● Records for the exercise:
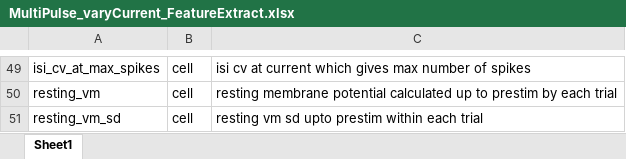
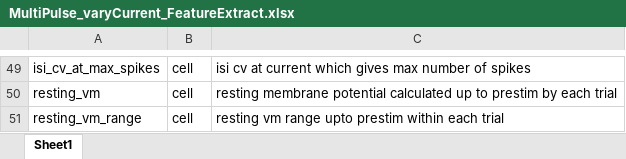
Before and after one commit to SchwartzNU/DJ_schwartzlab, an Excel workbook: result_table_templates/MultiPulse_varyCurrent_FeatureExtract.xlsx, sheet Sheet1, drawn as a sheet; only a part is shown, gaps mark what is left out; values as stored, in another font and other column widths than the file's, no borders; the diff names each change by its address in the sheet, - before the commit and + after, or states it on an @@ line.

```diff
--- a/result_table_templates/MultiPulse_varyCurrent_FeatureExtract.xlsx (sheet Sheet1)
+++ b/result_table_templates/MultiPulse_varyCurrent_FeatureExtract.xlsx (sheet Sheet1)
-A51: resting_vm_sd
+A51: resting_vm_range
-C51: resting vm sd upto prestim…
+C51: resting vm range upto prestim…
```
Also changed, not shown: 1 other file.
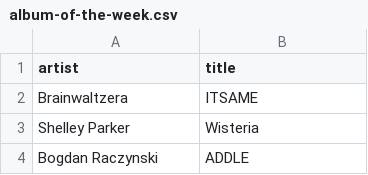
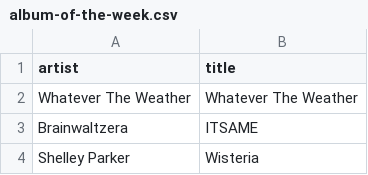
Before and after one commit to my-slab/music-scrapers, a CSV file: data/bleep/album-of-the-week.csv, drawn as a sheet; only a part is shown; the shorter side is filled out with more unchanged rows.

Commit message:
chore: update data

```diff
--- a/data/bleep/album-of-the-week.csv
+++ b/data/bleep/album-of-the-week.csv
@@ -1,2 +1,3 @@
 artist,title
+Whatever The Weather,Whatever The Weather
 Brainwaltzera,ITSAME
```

● Required action: In the material above, which lines contain "data"? Copy each of them.

● Result below:
Before and after one commit to my-slab/music-scrapers, a CSV file: data/bleep/album-of-the-week.csv, drawn as a sheet; only a part is shown; the shorter side is filled out with more unchanged rows.
chore: update data
--- a/data/bleep/album-of-the-week.csv
+++ b/data/bleep/album-of-the-week.csv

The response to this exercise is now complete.